(Difference listings)
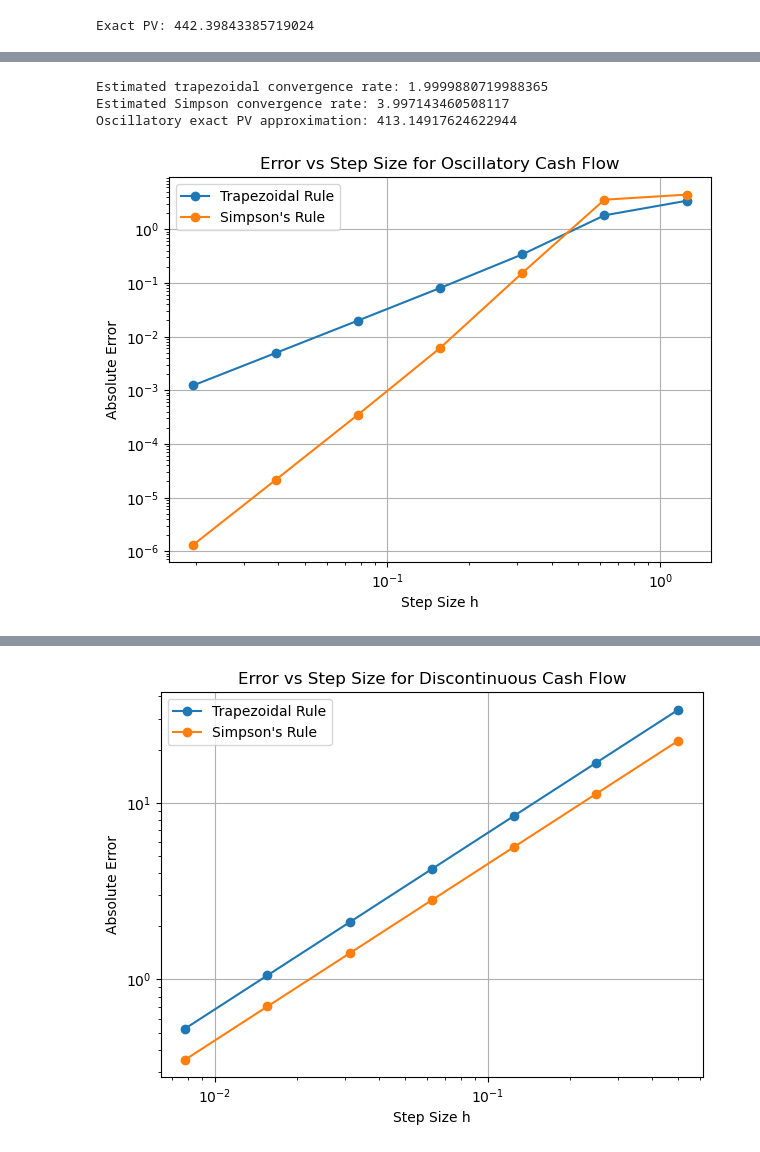
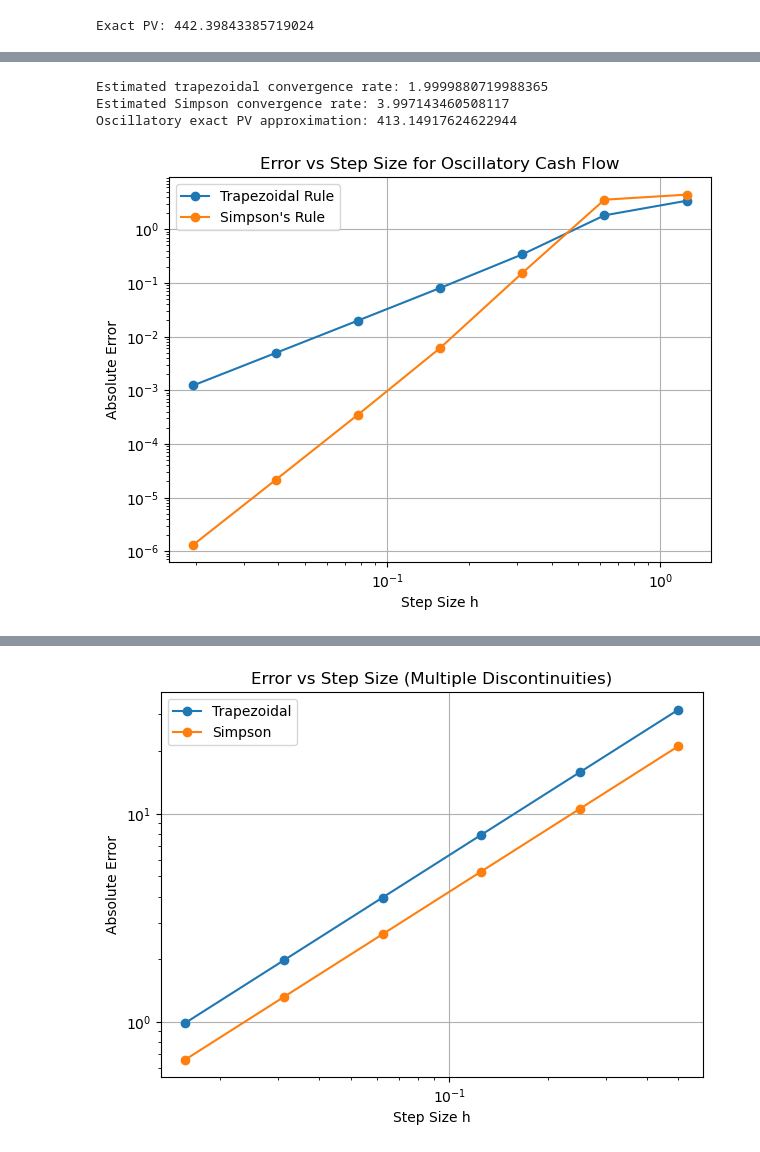
Before and after one commit to jsmarch4/Comp-Math-Numerical-Analysis-Project, a Jupyter notebook: CMProject_Analysis_of_Trapezoidal_and_Simpsons.ipynb, the cells around one changed output, grey strips where cells are left out. Saved outputs shown, nothing was run; the diff lists cells and outputs as text; code cells hidden in the pictures.

```diff
--- a/CMProject_Analysis_of_Trapezoidal_and_Simpsons.ipynb
+++ b/CMProject_Analysis_of_Trapezoidal_and_Simpsons.ipynb
@@ -196,78 +196,86 @@ print("Oscillatory Simpson convergence rate:", osc_simp_slope)
 # ============================================================
 # C) Discontinuous / Piecewise Cash Flow Example
 # C(t) = 200 for 0 <= t < 1
-#      = 100 for 1 <= t < 2
-#      = 50  for 2 <= t <= 3
+#      = 150 for 1 <= t < 2
+#      = 100 for 2 <= t <= 3
+#      = 75  for 3 <= t <= 4
+#      = 50  for 4 <= t <= 5
 # PV = integral from 0 to 3 of C(t)e^(-rt) dt
 # ============================================================
 
 r = 0.08
-T_disc = 3
+T_multi = 5
 
-def discontinuous_discounted_cash_flow(t):
+def discontinuous_multi_cash_flow(t):
     C = np.piecewise(
         t,
         [
             (t >= 0) & (t < 1),
             (t >= 1) & (t < 2),
-            (t >= 2) & (t <= 3)
+            (t >= 2) & (t < 3),
+            (t >= 3) & (t < 4),
+            (t >= 4) & (t <= 5)
         ],
-        [200, 100, 50]
+        [200, 150, 100, 75, 50]
     )
     return C * np.exp(-r * t)
 
-# Exact PV computed piece by piece
-exact_pv_disc = (
+# Exact PV (piecewise analytical)
+
+exact_pv_multi = (
     200 * (1 - np.exp(-r * 1)) / r
-    + 100 * (np.exp(-r * 1) - np.exp(-r * 2)) / r
-    + 50 * (np.exp(-r * 2) - np.exp(-r * 3)) / r
+    + 150 * (np.exp(-r * 1) - np.exp(-r * 2)) / r
+    + 100 * (np.exp(-r * 2) - np.exp(-r * 3)) / r
+    + 75  * (np.exp(-r * 3) - np.exp(-r * 4)) / r
+    + 50  * (np.exp(-r * 4) - np.exp(-r * 5)) / r
 )
 
-n_values_disc = [6, 12, 24, 48, 96, 192, 384]
-disc_results = []
+print("Exact PV (multi discontinuous):", exact_pv_multi)
 
-for n in n_values_disc:
-    h = T_disc / n
-    trap_pv = trapezoidal_rule(discontinuous_discounted_cash_flow, 0, T_disc, n)
-    simp_pv = simpsons_rule(discontinuous_discounted_cash_flow, 0, T_disc, n)
-    disc_results.append({
+n_values_multi = [10, 20, 40, 80, 160, 320]
+multi_results = []
+
+for n in n_values_multi:
+    h = T_multi / n
+    trap_pv = trapezoidal_rule(discontinuous_multi_cash_flow, 0, T_multi, n)
+    simp_pv = simpsons_rule(discontinuous_multi_cash_flow, 0, T_multi, n)
+
+    multi_results.append({
         "n": n,
         "h": h,
         "Trapezoidal PV": trap_pv,
-        "Trapezoidal Error": abs(trap_pv - exact_pv_disc),
+        "Trapezoidal Error": abs(trap_pv - exact_pv_multi),
         "Simpson PV": simp_pv,
-        "Simpson Error": abs(simp_pv - exact_pv_disc)
+        "Simpson Error": abs(simp_pv - exact_pv_multi)
     })
 
-disc_df = pd.DataFrame(disc_results)
-print("Discontinuous exact PV:", exact_pv_disc)
-disc_df
+multi_df = pd.DataFrame(multi_results)
+multi_df
 
-# Plot error vs step size for discontinuous cash flow
 plt.figure(figsize=(7, 5))
-plt.loglog(disc_df["h"], disc_df["Trapezoidal Error"], marker="o", label="Trapezoidal Rule")
-plt.loglog(disc_df["h"], disc_df["Simpson Error"], marker="o", label="Simpson's Rule")
+plt.loglog(multi_df["h"], multi_df["Trapezoidal Error"], marker="o", label="Trapezoidal")
+plt.loglog(multi_df["h"], multi_df["Simpson Error"], marker="o", label="Simpson")
 plt.xlabel("Step Size h")
 plt.ylabel("Absolute Error")
-plt.title("Error vs Step Size for Discontinuous Cash Flow")
+plt.title("Error vs Step Size (Multiple Discontinuities)")
 plt.legend()
 plt.grid(True)
 plt.show()
 
-# Estimate convergence rates for discontinuous cash flow
-disc_trap_slope = np.polyfit(
-    np.log(disc_df["h"]),
-    np.log(disc_df["Trapezoidal Error"]),
-    1
-)[0]
-disc_simp_slope = np.polyfit(
-    np.log(disc_df["h"]),
-    np.log(disc_df["Simpson Error"]),
+multi_trap_slope = np.polyfit(
+    np.log(multi_df["h"]),
+    np.log(multi_df["Trapezoidal Error"]),
     1
 )[0]
 
-print("Discontinuous trapezoidal convergence rate:", disc_trap_slope)
-print("Discontinuous Simpson convergence rate:", disc_simp_slope)
+multi_simp_slope = np.polyfit(
+    np.log(multi_df["h"]),
+    np.log(multi_df["Simpson Error"]),
+    1
+)[0]
+
+print("Trapezoidal convergence (multi):", multi_trap_slope)
+print("Simpson convergence (multi):", multi_simp_slope)
 # %% [output]
 Exact PV: 442.39843385719024
 [figure]
@@ -281 +289 @@ Discontinuous exact PV: 321.8722857462273
-[figure, old version]
+[figure, new version]
```
Also changed, not shown: parts of 1 cell of this notebook.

» **Directions**:
Your answer should be the number of lines in the records that contain the word "convergence", with nothing added.

» **Result for this exercise**:
6